Turning Point: Visitor-Centered Exhibitions and Edu-Curation in Art Museums
Pat Villeneuve, PhD, (Florida State University) and Ann Rowson Love, PhD, (Florida State University) (Editors)
Rowman & Littlefield
Call for Chapters
It’s no longer one or the other! Visitor-Centered Exhibitions and Edu-Curation in Art Museums promotes balanced practices that are visitor-centered and educational while honoring the integrity and powerful storytelling of art objects. We are looking for authors who practice and promote visitor-centered exhibition development using collaborative, non-hierarchical curatorial and educational approaches.
Since the 1990s, there has been a growing mandate, expressed in museum theory, literature, and policy, for a move from an object-centered practice to a visitor-centered one. Setting the stage for this transformation was Dutch museologist Van Mensch (1990). His work in methodological museology reconceptualized the functions of a museum from the traditional five (collect, preserve, exhibit, educate, and study) to three: preserve (which presumes collecting), study, and communicate. The most significant change came in the communication function that conflated education and exhibitions to the benefit of museum audiences. In 1992, the American Association of Museums underscored the educational mission of museums in a landmark policy piece entitled, Excellence and Equity: Education and the Public Dimension of Museums (Hirzy, 1992). Before the end of the same decade, US museologist Weil (1999) famously declared that museums must go from being about something to being for someone. At the same time, much of the dominant art museum education literature in the United States and the United Kingdom focused on the constructivist museum, particularly as articulated by Hein (1994, 1998) and Hooper-Greenhill (1994).
Despite some improvements in the field over the ensuing years, we continue to see the constrained position of education in art museums. With over 60 years of experience between us, we have reached the conclusion that museum exhibition practice needs to be changed to more fully achieve the educational mission of the art museum through visitor-centered exhibitions. To that end, we have coined the term edu-curation as our vision for a new, blended practice that makes best advantage of curatorial and educational expertise to benefit museum visitors.
Successful chapters (+4,000 words) will showcase visitor-centered exhibitions, clearly articulate ideas guiding their practices, and represent multiple voices, including the visitor. Manuscripts will be grouped thematically, with possible editor comment, for publication. Priority will be given to submissions that have multiple authors (especially educator and curator pairings) and report evaluations of visitor-centered exhibitions. Special consideration will also be given to co-authors who collaborate on exhibition development in art museums.

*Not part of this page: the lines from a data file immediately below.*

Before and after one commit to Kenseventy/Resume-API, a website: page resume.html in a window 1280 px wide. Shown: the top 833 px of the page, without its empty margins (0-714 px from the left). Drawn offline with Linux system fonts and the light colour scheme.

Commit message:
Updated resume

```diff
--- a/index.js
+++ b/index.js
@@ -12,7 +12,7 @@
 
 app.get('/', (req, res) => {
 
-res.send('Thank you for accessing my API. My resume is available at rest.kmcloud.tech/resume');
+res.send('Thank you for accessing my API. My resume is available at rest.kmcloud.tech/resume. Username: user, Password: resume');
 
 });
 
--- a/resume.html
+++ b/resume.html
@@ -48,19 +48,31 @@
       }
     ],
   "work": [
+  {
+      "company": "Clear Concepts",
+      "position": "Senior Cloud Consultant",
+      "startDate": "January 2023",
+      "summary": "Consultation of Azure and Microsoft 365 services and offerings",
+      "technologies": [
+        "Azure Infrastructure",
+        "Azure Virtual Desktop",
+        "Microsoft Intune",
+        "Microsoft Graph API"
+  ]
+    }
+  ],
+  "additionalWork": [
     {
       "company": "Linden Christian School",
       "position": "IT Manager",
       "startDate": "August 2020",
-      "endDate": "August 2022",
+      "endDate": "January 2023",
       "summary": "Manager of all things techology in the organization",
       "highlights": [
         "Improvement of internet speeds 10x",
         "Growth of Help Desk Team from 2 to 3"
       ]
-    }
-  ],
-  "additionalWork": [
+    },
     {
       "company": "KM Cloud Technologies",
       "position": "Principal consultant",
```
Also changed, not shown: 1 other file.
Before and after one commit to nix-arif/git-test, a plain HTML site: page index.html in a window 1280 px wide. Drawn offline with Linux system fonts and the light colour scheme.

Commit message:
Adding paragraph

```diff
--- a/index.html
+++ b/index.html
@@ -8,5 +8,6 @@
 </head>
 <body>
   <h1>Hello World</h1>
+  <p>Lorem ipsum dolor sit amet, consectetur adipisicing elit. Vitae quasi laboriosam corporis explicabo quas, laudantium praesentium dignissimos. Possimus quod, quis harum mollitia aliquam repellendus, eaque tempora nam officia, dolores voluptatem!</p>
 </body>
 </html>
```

Chapter orientations may include:
- Setting the stage for collaboration in exhibition development (When does collaboration begin? Who is at the table? How do collaborators contribute to goal- and outcome-setting?)
- Specific collaborative and visitor-centered models
- Case studies of visitor-centered exhibition development
- Candid documentation of attempts at team curation or visitor-centered exhibitions, including discussions about conflicts and challenges during the process
- Roles of evaluation in visitor-centered exhibition development and resulting exhibitions
- Evaluations of visitor-centered exhibitions
- The nature of collaboration between educators and curators
- New roles for educators in visitor-centered exhibition development
- Community participation on exhibition development teams
- How visitor-centered exhibitions contribute to the overall museum mission and vision
- Theoretical orientations of visitor-centered exhibition development
- Preparation of future museum professional specialists in visitor-centered exhibition practices
Please send a one-page, single-spaced abstract of your proposed chapter to both firstname.lastname@example.org
by Monday, February 1, 2016
. Successful authors will be notified by February 15
, with completed manuscripts due by Monday, May 2, 2016
Hein, G. E. (1998). Learning in the museum. New York, NY: Routledge
Hein, G. E. (1994). The constructivist museum. In E. Hooper-Greenhill (Ed.), The educational role of the art museum (pp. 73-79). New York, NY: Routledge.
Hirzy, E. C. (1992). Excellence and equity: Education and the public dimension of museums. Washington, DC: American Association of Museums.
Hooper-Greenhill, E. (1994). Museum learners as active postmodernists:
Contextualizing constructivism. In E. Hooper-Greenhill (Ed.), The educational role of the art museum (pp. 67-72). New York, NY: Routledge.
Van Mensch, P. (1990). Methodological museology, or towards a theory of museum practice. In S. Pearce (Ed.), Objects of knowledge (pp. 141-157).
Weil, S. (1999). From being about something for being for somebody. The ongoingtransformation of the American museum. Daedelus, 128(3), 229-258.